Bar Council says government defrauded Orang Asli
KUALA LUMPUR: The Bar Council yesterday, through its Orang Asli Rights and Human Rights Committee slammed the Sarawak state government for leaving the Penans and Kenyah high and dry when they were resettled to make way for the building of the Murum Dam. indigenous
During the committee’s study trip to the Metalun and Tegulang Resettlement Areas recently, the post relocation conditions of the Penans and Kenyah left much to be desired.
The study group found that the native communities were living in hazardous, treacherous conditions and in almost complete isolation from the rest of the world.
Committee member Andrew Choo said, “The resettlement project has failed.” He described the relocated communities as being “defrauded,” “cheated” and “short changed” for “which the Sarawak state government has to be held responsible.”
He said this in regards to the numerous promises made to the Penans and Kenyah that were left unfulfilled by the authorities.
Choo cited the initial food and provision subsidy of RM600 per household per month that has since dwindled to 5kg of chicken wings, flour, and cooking oil only.
Despite being relocated to make way for a dam, Choo said the irony was that the people of Metalun and Tegulang themselves enjoyed only 6 – 12 hours electricity per day.
Choo added, “As they were relocated in order to facilitate the construction of the dam, the state government and Sarawak Energy Berhad has the moral and legal obligation to ensure that their welfare is taken care of.”
The observation on the ground was also found to be in stark contrast to the pledges made by the Malaysian government to the United Nations Human Rights Council in October 2013.
The Bar Council’s vice president, Steven Thiru said the state government defaulted in upholding the recommendations of the United Nations Declaration on the Rights of Indigenous Peoples (UNDRIP) that was made during Malaysia’s 2013 Universal Periodic Review.
Thiru also said that indigenous people in Peninsula Malaysia were suffering the same fate as those in Sarawak because the federal government was quick to dismiss litigation of Orang Asli land disputes based on technical and procedural grounds.
“The state and federal governments are not dealing with solving the problem, but merely making the litigation go away for them, and problems remain for the Orang Asli,” Thiru said.
The Bar Council also criticised the lack of effective legislative or executive action to recognise the Orang Asli’s rights to land and resources despite the courts legally recognising it.
The shame of it all as the land 'belongs' to these people - they are more BUMI than the bumiputras (Malays).They were here before anyone's else so why treat them with such indignity and cheat them of what was promised them.

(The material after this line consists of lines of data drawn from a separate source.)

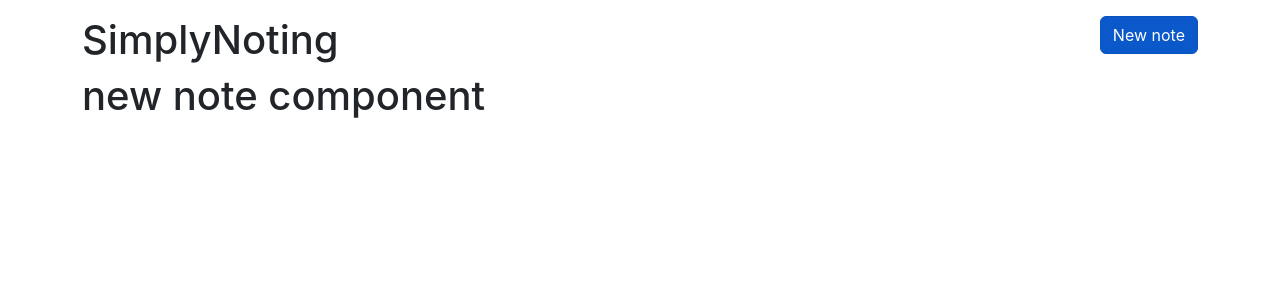
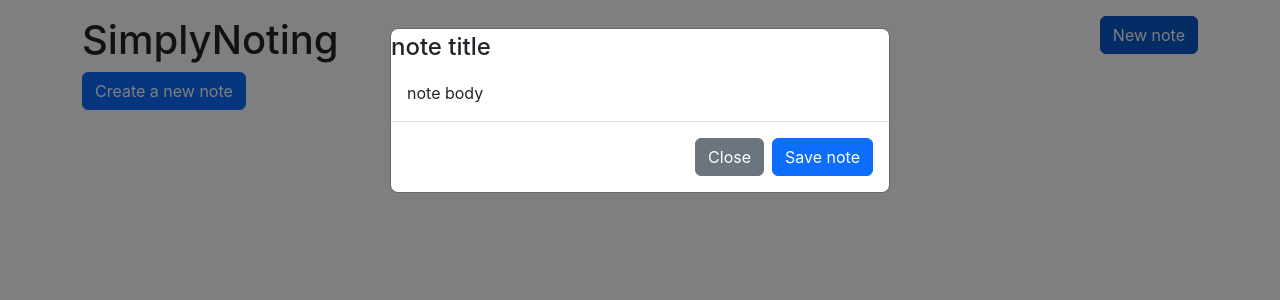
Before and after one commit to michaelhmoore/notes-dc, a React (Create React App) app in the folder notes-client/: page /new in a window 1280 px wide. Shown: the top 300 px of the page. Built offline with nearby package versions, Linux system fonts and the light colour scheme.

Commit message:
set up basic new note modal component

```diff
--- a/notes-client/src/NoteAPI.js
+++ b/notes-client/src/NoteAPI.js
@@ -28,7 +28,7 @@ async function addNote(note) {
       headers: {
          "Content-Type": "application/json",
       },
-      body: JSON.stringify(message),
+      body: JSON.stringify(note),
    })
    if (response.ok) {
       return response.body;
--- a/notes-client/src/components/EditNote.js
+++ b/notes-client/src/components/EditNote.js
@@ -4,6 +4,7 @@ import { Button, Row, Col } from 'react-bootstrap';
 function EditNote() {
   return (
     <h1>edit note component</h1>
+    //should be the same as NewNote with minor changes
   );
 }
 
--- a/notes-client/src/components/NewNote.js
+++ b/notes-client/src/components/NewNote.js
@@ -1,9 +1,35 @@
-import { LinkContainer } from 'react-router-bootstrap';
-import { Button, Row, Col } from 'react-bootstrap';
+import { findAllByTestId } from '@testing-library/react';
+import { useState } from 'react';
+import { useNavigate } from 'react-router-dom';
+import Button from 'react-bootstrap/Button';
+import Modal from 'react-bootstrap/Modal';
 
 function NewNote() {
+  const [show, setShow] = useState(true);
+  const navigate = useNavigate();
+  const handleClose = () => {
+    setShow(false);
+    navigate(-1)
+  };
+  const handleShow = () => setShow(true);
   return (
-    <h1>new note component</h1>
+    <>
+      <Button variant='primary' onClick={handleShow}>
+        Create a new note
+      </Button>
+      <Modal show={show} onHide={handleClose}>
+        <Modal.Title>note title</Modal.Title>
+        <Modal.Body>note body</Modal.Body>
+        <Modal.Footer>
+          <Button variant='secondary' onClick={handleClose}>
+            Close
+          </Button>
+          <Button variant='primary' onClick={handleClose}>
+            Save note
+          </Button>
+        </Modal.Footer>
+      </Modal>
+    </>
   );
 }
 
```
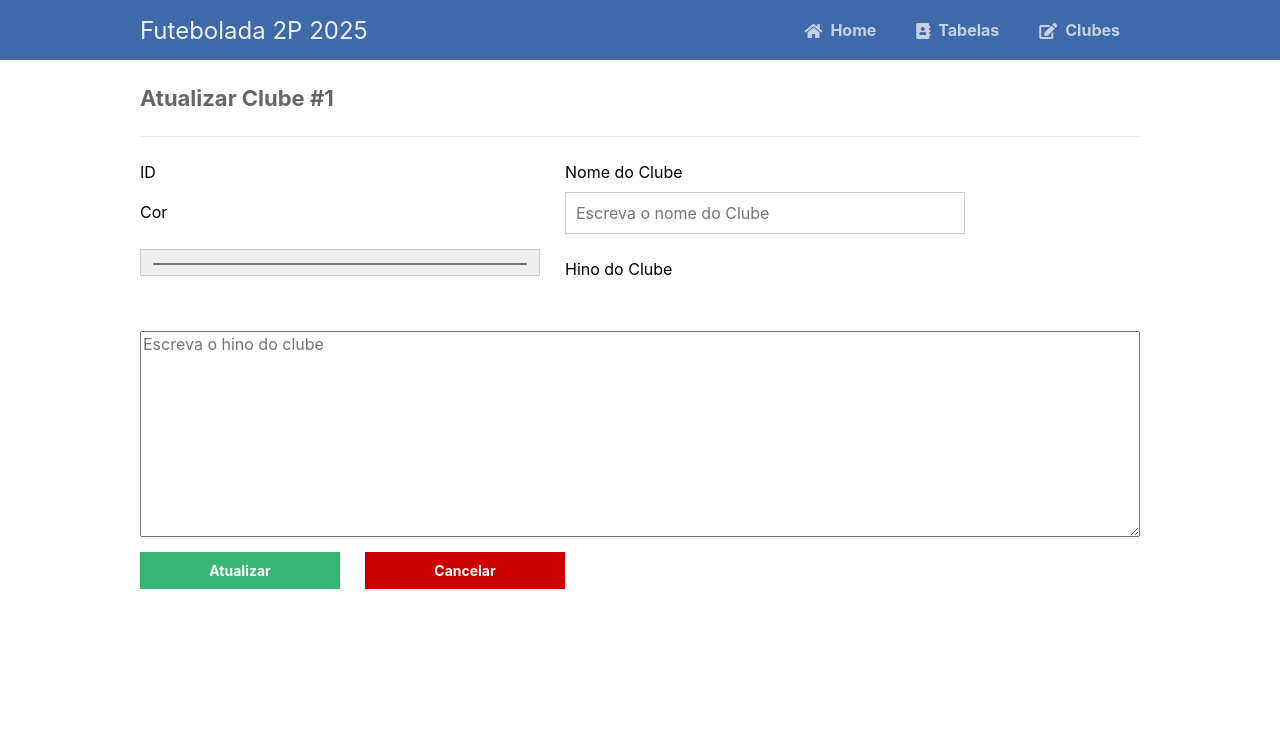
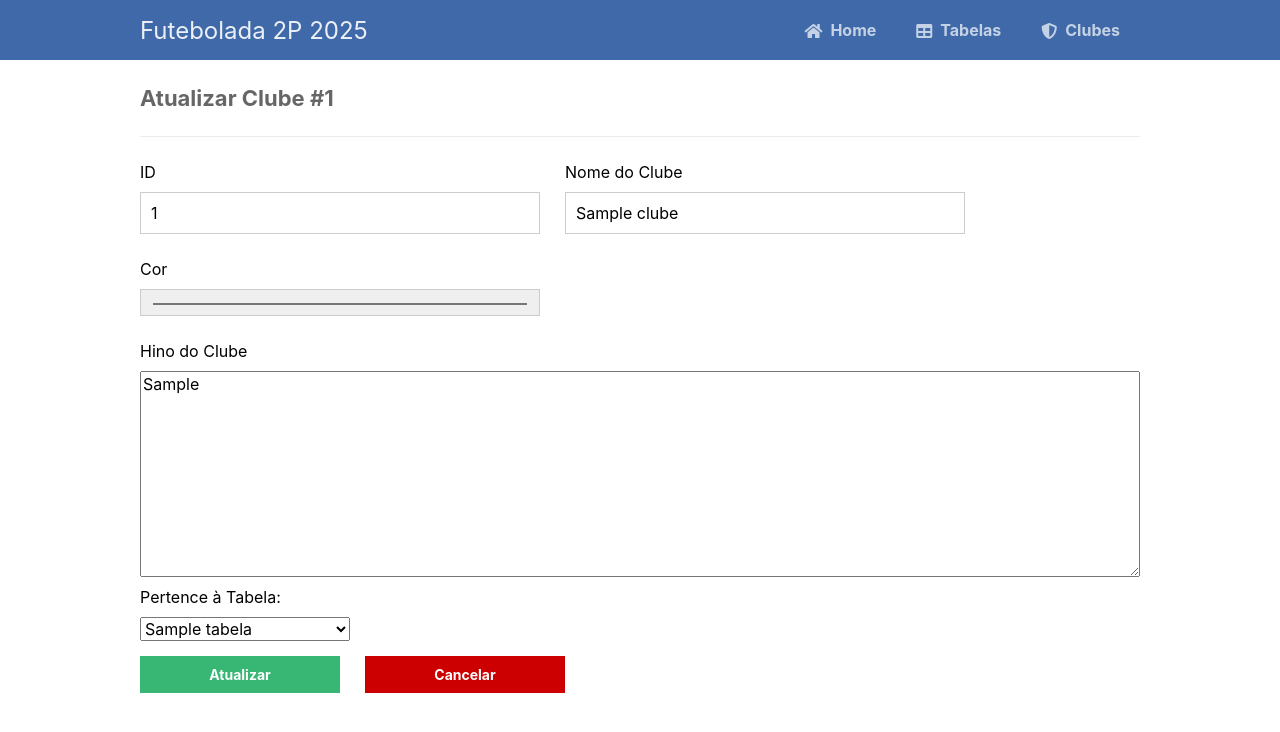
Before and after one commit to Afas09/Gestao_de_Futebolada, a PHP site: page /clubes/update.php?id=1 in a window 1280 px wide. Shown: the top 732 px of the page. Run offline with PHP 8.4, Linux system fonts and the light colour scheme; tables that the repository leaves empty hold one stand-in row (values such as "Sample post").

Commit message:
Add files via upload

```diff
--- a/14622_futebolada/clubes/index.php
+++ b/14622_futebolada/clubes/index.php
@@ -48,8 +48,8 @@ if ($pag_end > $num_registos) $pag_end = $num_registos;
             <tr>
                 <td><?=$item['idclube']?></td>
                 <td><?=$item['nome']?></td>
-                <td><?=$item['cor']?></td>
-                <td><?=$item['hino']?></td>
+                <td style="background: <?=$item['cor']?>"></td>
+                <td><?=str_replace("\n", "<br>", $item['hino']);?></td>
                 <td class="actions">
                     <a href="update.php?id=<?=$item['idclube']?>" class="edit"><i class="fas fa-pen fa-xs"></i></a>
                     <a href="delete.php?id=<?=$item['idclube']?>" class="trash"><i class="fas fa-trash fa-xs"></i></a>
--- a/14622_futebolada/clubes/update.php
+++ b/14622_futebolada/clubes/update.php
@@ -16,18 +16,66 @@ if (isset($_GET['id'])) {
         $nome = isset($_POST['nome']) ? $_POST['nome'] : '';
         $cor = isset($_POST['cor']) ? $_POST['cor'] : '';
         $hino = isset($_POST['hino']) ? $_POST['hino'] : '';
+        $idclube = $_GET['id'];
 
-        // Update the record
-        $stmt = $pdo->prepare('UPDATE clube SET nome = ? WHERE idclube = ?');
-        $stmt->execute([$nome, $cor, $hino, $_GET['id']]);
-        $msg = 'Registo atualizado com sucesso.';
+        if ($nome != '' && $cor != '' && $hino != '') {
+            // Update the record
+            $stmt = $pdo->prepare('UPDATE clube SET nome = ?, cor = ?, hino = ? WHERE idclube = ?');
+            $stmt->execute([$nome, $cor, $hino, $idclube]);
+            $msg = 'Registo atualizado com sucesso.';
 
-        // redirect para que nao haja 'reenvio' de atualizacao dos dados submetidos pelo formulario
-        header("Location: update.php?id=" . $_GET['id'] . "&status=ok");
-        exit;
+            // guardar os dados de classificado_em
+            $idtabela = isset($_POST['idtabela']) ? intval($_POST['idtabela']) : 0;
+            if ($idtabela > 0) {
+                // inserir/atualizar relação em 'classificado_em'
+                // verificar se existe relação
+                // se existir .. atualizar ..
+                // se não existir .. criar
+                $staux = $pdo->prepare('SELECT * FROM classificado_em WHERE idclube=?;');
+                $staux->execute([$_GET['id']]);
+                $checkaux = $staux->fetch(PDO::FETCH_ASSOC);
+                if (!$checkaux) {
+                    // ainda não existe
+                    $sqlins = "INSERT INTO classificado_em (idtabela, idclube, nome) VALUES (?, ?, ?);";
+                    $stmt = $pdo->prepare($sqlins);
+                    $stmt->execute([$idtabela, $idclube, '']);
+                } else {
+                    // já existe .. atualizar
+                    $sqlupdate = "UPDATE classificado_em SET idtabela=? WHERE idclube=? AND idtabela=?;";
+                    $stmt = $pdo->prepare($sqlupdate);
+                    $stmt->execute([$idtabela, $idclube, $checkaux['idtabela']]);
+                }
+
+            } else {
+                // eliminar/retirar relação em 'classificado_em'
+                $stmt = $pdo->prepare('DELETE FROM classificado_em WHERE idclube = ?');
+                $stmt->execute([$idclube]);
+            }
+
+            // redirect para que nao haja 'reenvio' de atualizacao dos dados submetidos pelo formulario
+            header("Location: update.php?id=" . $_GET['id'] . "&status=ok");
+            exit;
+        }
     }
     // Get the contact from the contacts table
-    $stmt = $pdo->prepare('SELECT * FROM clube WHERE idclube = ?');
+    $sqlQuery = 'SELECT clube.*,
+                        classificado_em.idtabela,
+                        classificado_em.lugares,
+                        classificado_em.pontos,
+                        classificado_em.vitorias,
+                        classificado_em.empates,
+                        classificado_em.derrotas,
+                        classificado_em.golosmarcados,
+                        classificado_em.golossofridos,
+                        classificado_em.saldogolo
+                    FROM
+                        clube
+                        LEFT JOIN
+                        classificado_em
+                            ON clube.idclube=classificado_em.idclube
+                    WHERE clube.idclube = ?';
+
+    $stmt = $pdo->prepare($sqlQuery);
     $stmt->execute([$_GET['id']]);
     $item = $stmt->fetch(PDO::FETCH_ASSOC);
     if (!$item) {
@@ -43,20 +91,44 @@ if (isset($_GET['id'])) {
 
 <div class="content update">
 	<h2>Atualizar Clube #<?=$item['idclube']?></h2>
-    <form action="tabela_update.php?id=<?=$item['idclube']?>" method="post">
-        <label for="id">ID</label>
+    <form action="update.php?id=<?=$item['idclube']?>" method="post">
 
+        <label for="nome">ID</label>
         <label for="nome">Nome do Clube</label>
+        <input type="text" name="id" placeholder="1" value="<?=$item['idclube']?>" id="id">
+        <input maxlenght=100 type="text" required name="nome" placeholder="Escreva o nome do Clube" value="<?=$item['nome']?>" id="nome">
+
         <label for="cor">Cor</label>
-        <input maxlenght=100 type="text" required name="nome" placeholder="Escreva o nome do Clube" id="nome">
-        <input maxlenght=50 type="color" required name="cor" placeholder="Escreva a cor do Clube" id="cor">
+        <label for="xxx">&nbsp;</label>
+        <input maxlenght=50 type="color" required name="cor" placeholder="Escreva a cor do Clube" value="<?=$item['cor']?>" id="cor">
+        <label for="xxx">&nbsp;</label>
 
         <label for="hino">Hino do Clube</label>
-        <label for="xxx">&nbsp;</label>
-        <textarea style="width:100%;" rows=10 required name="hino" placeholder="Escreva o hino do clube" id="hino"></textarea>
+        <textarea style="width:100%;" rows=10 required name="hino" placeholder="Escreva o hino do clube" id="hino"><?=$item['hino']?></textarea>
+
+        <div style="width:100%">
+            <label for="idtabela">Pertence à Tabela: </label>
+            <br>
+            <select name="idtabela" id="idtabela">
+                <option value="0">- sem tabela associada -</option>
+                <?php
+                $staux = $pdo->prepare('SELECT * FROM tabela ORDER BY idtabela');
+                $staux->execute();
+                $lista_tabelas = $staux->fetchAll(PDO::FETCH_ASSOC);
+                foreach ($lista_tabelas as $ficha_tabela):
+                    $chk = "";
+                    if ($ficha_tabela['idtabela'] == $item['idtabela']) {
+                        $chk = " selected=selected ";
+                    }
+                    echo '<option ' . $chk . ' value="' . $ficha_tabela['idtabela'] . '">' . $ficha_tabela['nome'] . '</option>';
+                endforeach;
+                ?>
+            </select>
+        </div>
+
 
         <input type="submit" value="Atualizar">
-        <button type="button" class="danger" onclick="javascript:location.href='tabela_read.php'">Cancelar</button>
+        <button type="button" class="danger" onclick="javascript:location.href='index.php'">Cancelar</button>
     </form>
     <?php if ($msg): ?>
     <p><?=$msg?></p>
--- a/14622_futebolada/inc/functions.php
+++ b/14622_futebolada/inc/functions.php
@@ -26,8 +26,8 @@ echo <<<EOT
     	<div>
     		<h1>Futebolada 2P 2025</h1>
             <a href="{$project_path}/index.php"><i class="fas fa-home"></i>Home</a>
-    		<a href="{$project_path}/tabelas/tabela_read.php"><i class="fas fa-address-book"></i>Tabelas</a>
-			<a href="{$project_path}/clubes/index.php"><i class="fas fa-edit"></i>Clubes</a>
+    		<a href="{$project_path}/tabelas/tabela_read.php"><i class="fas fa-table"></i>Tabelas</a>
+			<a href="{$project_path}/clubes/index.php"><i class="fas fa-shield-alt"></i>Clubes</a>
     	</div>
     </nav>
 EOT;
```
Also changed, not shown: 14622_futebolada/clubes/delete.php (+22 -10 lines).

They in the first do not want to leave their NCR lands but were forced to.
The local NGOs and international community should voice out LOUDLY to the whole world what is happening to these people.